addition, the Bank for International Settlements is expected to provide 
$10 billion in short-term assistance.
    The current Mexican financial crisis is a liquidity crisis that has 
had a significant destabilizing effect on the exchange rate of the peso, 
with consequences for the overall exchange rate system. The spill-over 
effects of inaction in response to this crisis would be significant for 
other emerging market economies, particularly those in Latin America, as 
well as for the United States. Using the ESF to respond to this crisis 
is therefore plainly consistent with the purpose of 31 U.S.C. 5302(b): 
to give the United States the ability to take action consistent with its 
obligations in the International Monetary Fund to assure orderly 
exchange arrangements and a stable system of exchange rates.
    The Mexican peso crisis erupted with such suddenness and in such 
magnitude as to render the usual short-term approaches to a liquidity 
crisis inadequate to address the problem. To resolve problems arising 
from Mexico's short-term debt burden, longer term solutions are 
necessary in order to avoid further pressure on the exchange rate of the 
peso. These facts present unique and emergency circumstances, and it is 
therefore both appropriate and necessary to make the ESF available to 
extend credits and loans to Mexico in excess of 6 months.

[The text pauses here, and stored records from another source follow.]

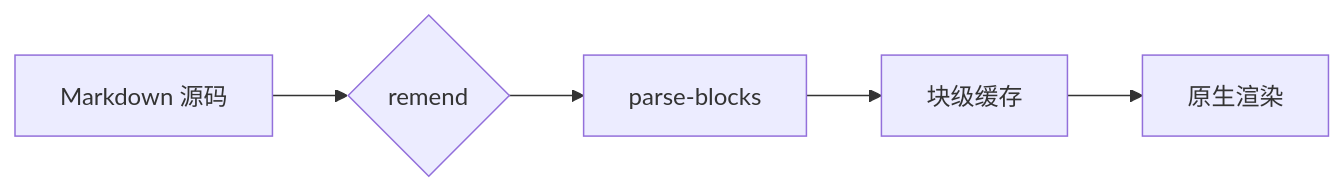
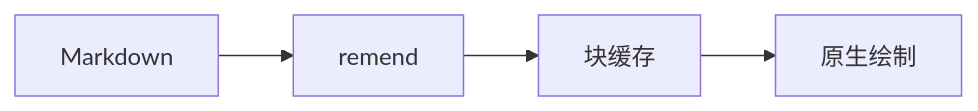
The diagram in docs/showcase.md (racall/zant-ui), drawn with Mermaid before and after one commit. The commit also changed other lines of this file and 20 other files, not shown here.

````diff
--- a/docs/showcase.md
+++ b/docs/showcase.md
@@ -61,7 +40,6 @@
 ```mermaid
 flowchart LR
-  A[Markdown 源码] --> B{remend}
-  B --> C[parse-blocks]
-  C --> D[块级缓存]
-  D --> E[原生渲染]
+  A[Markdown] --> B[remend]
+  B --> C[块缓存]
+  C --> D[原生绘制]
 ```
````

                                                      William J. Clinton

The White House,

March 9, 1995.